Description of the task: Among the records below, find the lines that contain "activity" and copy each of them.

Material for this exercise:
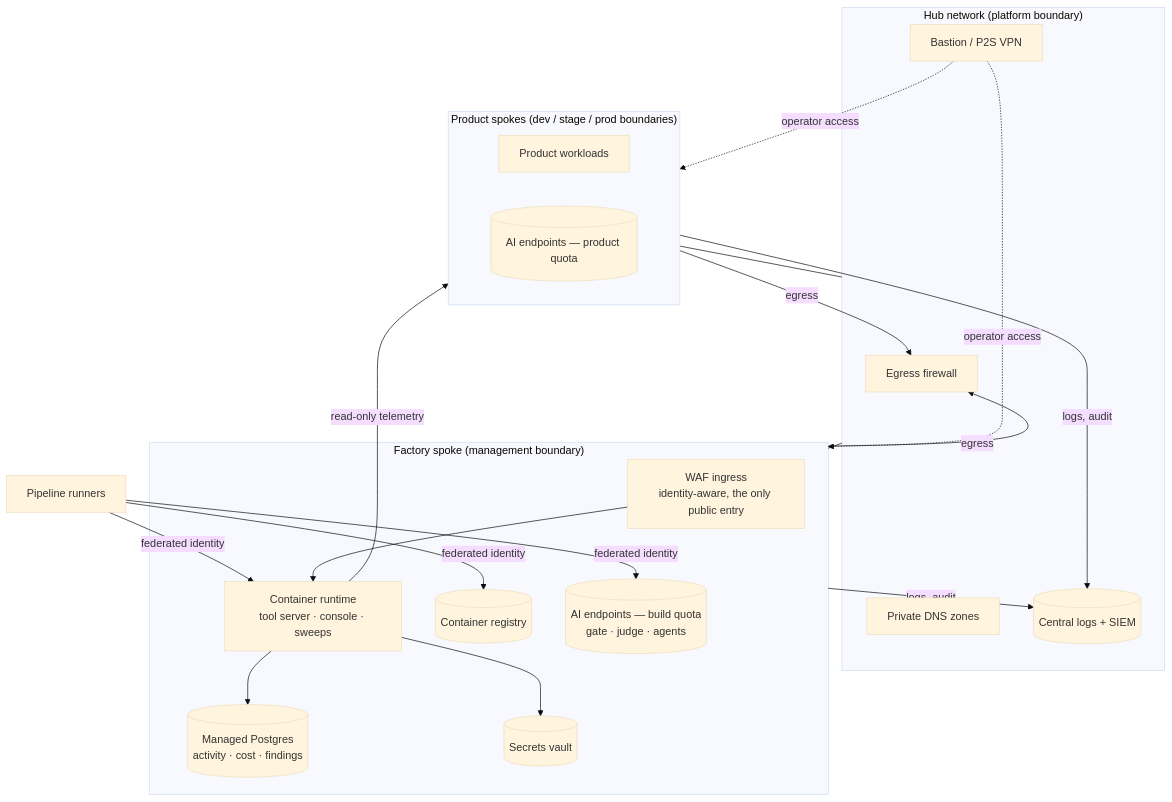
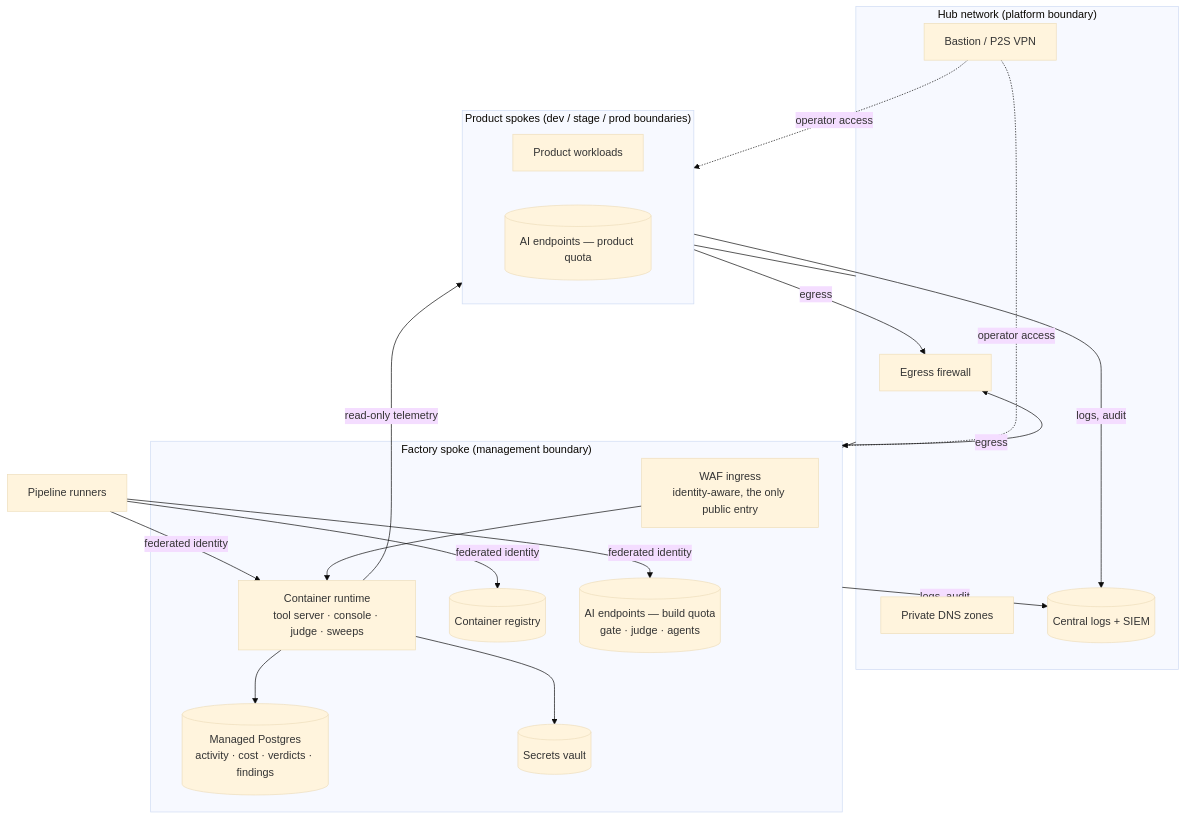
Before and after one commit to savvaniss/compounding-model: the diagram in architecture/factory-infrastructure.md, drawn with Mermaid (base theme). The commit also changed other lines of this file and 21 other files, not shown here.

````diff
--- a/architecture/factory-infrastructure.md
+++ b/architecture/factory-infrastructure.md
@@ -12,30 +12,30 @@
 ```mermaid
 flowchart TB
   subgraph HUB["Hub network (platform boundary)"]
     FW[Egress firewall]
     DNS[Private DNS zones]
     BAS[Bastion / P2S VPN]
     LAW[(Central logs + SIEM)]
   end
   subgraph FSPOKE["Factory spoke (management boundary)"]
     ING[WAF ingress<br/>identity-aware, the only public entry]
-    RT[Container runtime<br/>tool server · console · sweeps]
-    FDB[(Managed Postgres<br/>activity · cost · findings)]
+    RT[Container runtime<br/>tool server · console · judge · sweeps]
+    FDB[(Managed Postgres<br/>activity · cost · verdicts · findings)]
     KV[(Secrets vault)]
     ACR[(Container registry)]
     AIF[(AI endpoints — build quota<br/>gate · judge · agents)]
   end
   subgraph PSPOKE["Product spokes (dev / stage / prod boundaries)"]
     APP[Product workloads]
     PAI[(AI endpoints — product quota)]
   end
   CI[Pipeline runners] -->|federated identity| RT & AIF & ACR
   ING --> RT --> FDB
   RT --> KV
   RT -->|read-only telemetry| PSPOKE
   HUB --- FSPOKE
   HUB --- PSPOKE
   FSPOKE & PSPOKE -->|logs, audit| LAW
   FSPOKE & PSPOKE -->|egress| FW
   BAS -.->|operator access| FSPOKE & PSPOKE
 ```
````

Task solution:
-    FDB[(Managed Postgres<br/>activity · cost · findings)]
+    FDB[(Managed Postgres<br/>activity · cost · verdicts · findings)]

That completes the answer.